Last summer I was the photographer for our church’s mission trip to Honduras. I did other things too, including sharing my story at a youth prison, prayer walks around a local community, and speaking at a pastor’s equipping event.

Each night our team would meet with the ministry leader for a briefing on the next day’s plans. The next to the last day, we were scheduled to participate in a medical mission’s ministry that had been in Tegucigalpa for several days. Folks were assigned to a variety of areas such as evangelism, prayer, and children’s hair care.

Our team sacrificially chose where they would serve, and when the leader mentioned that working with the children would involve ridding them of hair lice, I cringed. Don’t pick me, I thought. Our leader looked right at me and said, “Leigh, I want you to take pictures.” I breathed a sigh of relief. I mean, it was lice. I didn’t want to get dirty.

When we arrived at the medical mission site, our leader said more folks were needed in the de-lousing area. My friend spoke up and said “I’ll go.” I decided to follow. Should make for great photos, I thought to myself.

As we entered the children’s area, kids were lined up waiting for their hair to be treated. I was sickened at the thought of my shrinking back. Who did I think I was?

I put my camera bag down and said I would help. As I treated my first little girl of the day, I was still a bit freaked out by the whole thing. And then I saw her; the cutest little girl ever. Her hair was wild and thick. It would take an hour to comb her out.

As she stepped up to my “station”, she smiled at me and in that moment, I was wrecked. I was looking into the eyes of an innocent child. I pulled off the plastic gloves and treated the little girl’s hair with tenderness and humility. I felt like I was the one who needed cleansing–of a deeper kind.

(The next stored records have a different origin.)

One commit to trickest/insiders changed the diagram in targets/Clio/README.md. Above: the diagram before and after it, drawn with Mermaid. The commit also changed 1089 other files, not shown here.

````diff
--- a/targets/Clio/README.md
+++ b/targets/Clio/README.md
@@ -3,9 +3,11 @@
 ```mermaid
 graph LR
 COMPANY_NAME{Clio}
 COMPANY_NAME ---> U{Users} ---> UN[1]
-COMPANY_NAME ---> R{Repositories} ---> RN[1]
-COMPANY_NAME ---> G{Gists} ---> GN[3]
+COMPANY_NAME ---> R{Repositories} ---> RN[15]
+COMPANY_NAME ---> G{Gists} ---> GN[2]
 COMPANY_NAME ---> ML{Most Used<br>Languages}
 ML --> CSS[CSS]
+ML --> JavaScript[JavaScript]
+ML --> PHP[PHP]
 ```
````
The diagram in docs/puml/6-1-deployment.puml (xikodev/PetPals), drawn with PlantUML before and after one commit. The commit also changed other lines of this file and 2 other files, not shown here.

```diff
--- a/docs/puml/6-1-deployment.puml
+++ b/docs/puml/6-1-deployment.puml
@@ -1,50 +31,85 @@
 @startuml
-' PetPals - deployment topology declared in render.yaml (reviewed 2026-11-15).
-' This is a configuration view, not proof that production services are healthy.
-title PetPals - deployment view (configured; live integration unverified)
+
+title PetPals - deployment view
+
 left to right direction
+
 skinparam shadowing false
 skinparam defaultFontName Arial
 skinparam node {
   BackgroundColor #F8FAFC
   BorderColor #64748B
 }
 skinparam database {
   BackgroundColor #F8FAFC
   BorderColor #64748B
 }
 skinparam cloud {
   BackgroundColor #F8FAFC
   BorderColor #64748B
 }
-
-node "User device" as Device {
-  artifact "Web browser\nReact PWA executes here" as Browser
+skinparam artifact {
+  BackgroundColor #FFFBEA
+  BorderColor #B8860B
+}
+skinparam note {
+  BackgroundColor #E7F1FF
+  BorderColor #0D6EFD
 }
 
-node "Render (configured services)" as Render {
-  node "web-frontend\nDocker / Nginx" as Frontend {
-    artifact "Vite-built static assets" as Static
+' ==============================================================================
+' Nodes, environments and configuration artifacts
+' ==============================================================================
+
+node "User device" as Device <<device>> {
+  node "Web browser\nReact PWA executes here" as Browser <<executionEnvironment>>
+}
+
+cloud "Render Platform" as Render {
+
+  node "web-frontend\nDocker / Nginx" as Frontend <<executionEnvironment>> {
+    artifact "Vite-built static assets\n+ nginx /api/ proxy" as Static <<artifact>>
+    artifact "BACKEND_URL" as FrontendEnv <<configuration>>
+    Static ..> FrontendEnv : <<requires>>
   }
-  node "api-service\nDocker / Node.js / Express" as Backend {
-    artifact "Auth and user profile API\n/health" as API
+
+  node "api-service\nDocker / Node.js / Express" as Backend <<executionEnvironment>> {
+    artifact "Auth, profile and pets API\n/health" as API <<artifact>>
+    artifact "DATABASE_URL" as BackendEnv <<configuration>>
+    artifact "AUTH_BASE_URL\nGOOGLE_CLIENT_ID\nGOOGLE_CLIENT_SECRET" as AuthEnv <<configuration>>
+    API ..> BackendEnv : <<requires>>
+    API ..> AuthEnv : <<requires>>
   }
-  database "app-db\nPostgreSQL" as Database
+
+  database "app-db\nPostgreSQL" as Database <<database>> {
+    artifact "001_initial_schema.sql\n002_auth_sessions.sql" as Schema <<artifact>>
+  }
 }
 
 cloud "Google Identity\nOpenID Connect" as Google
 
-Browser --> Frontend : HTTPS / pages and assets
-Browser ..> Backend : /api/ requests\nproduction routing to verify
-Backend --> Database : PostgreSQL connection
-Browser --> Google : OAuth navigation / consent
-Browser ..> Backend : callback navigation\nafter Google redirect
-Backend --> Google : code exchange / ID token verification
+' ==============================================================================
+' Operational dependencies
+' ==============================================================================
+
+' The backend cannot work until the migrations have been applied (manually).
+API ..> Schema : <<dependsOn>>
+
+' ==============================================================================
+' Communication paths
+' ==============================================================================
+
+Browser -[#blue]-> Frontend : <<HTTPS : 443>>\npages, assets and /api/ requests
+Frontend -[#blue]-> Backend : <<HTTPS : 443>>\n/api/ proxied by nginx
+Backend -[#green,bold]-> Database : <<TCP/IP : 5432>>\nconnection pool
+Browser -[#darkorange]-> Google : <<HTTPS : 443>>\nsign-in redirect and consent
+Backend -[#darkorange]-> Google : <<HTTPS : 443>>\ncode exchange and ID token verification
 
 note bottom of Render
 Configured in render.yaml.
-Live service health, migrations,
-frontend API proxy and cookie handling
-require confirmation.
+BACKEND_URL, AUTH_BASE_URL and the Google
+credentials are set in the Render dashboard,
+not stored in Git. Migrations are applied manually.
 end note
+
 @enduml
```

And just like that, my perspective changed. I stepped into the messiness. As Jeff Goins says in his book Wrecked: When A Broken World Slams into Your Comfortable Life, “If we want to understand the secret to living a good life…we have to get dirty. We cannot be afraid of the cost, of getting stained with someone else’s filth.”

I have a picture of that little girl in my prayer room. When I’m feeling apathetic or bored,  I look at her and smile. She helped me get “clean” that day.

Leigh A Hudson

for more information on Wrecked, check out: http://wreckedthebook.com today!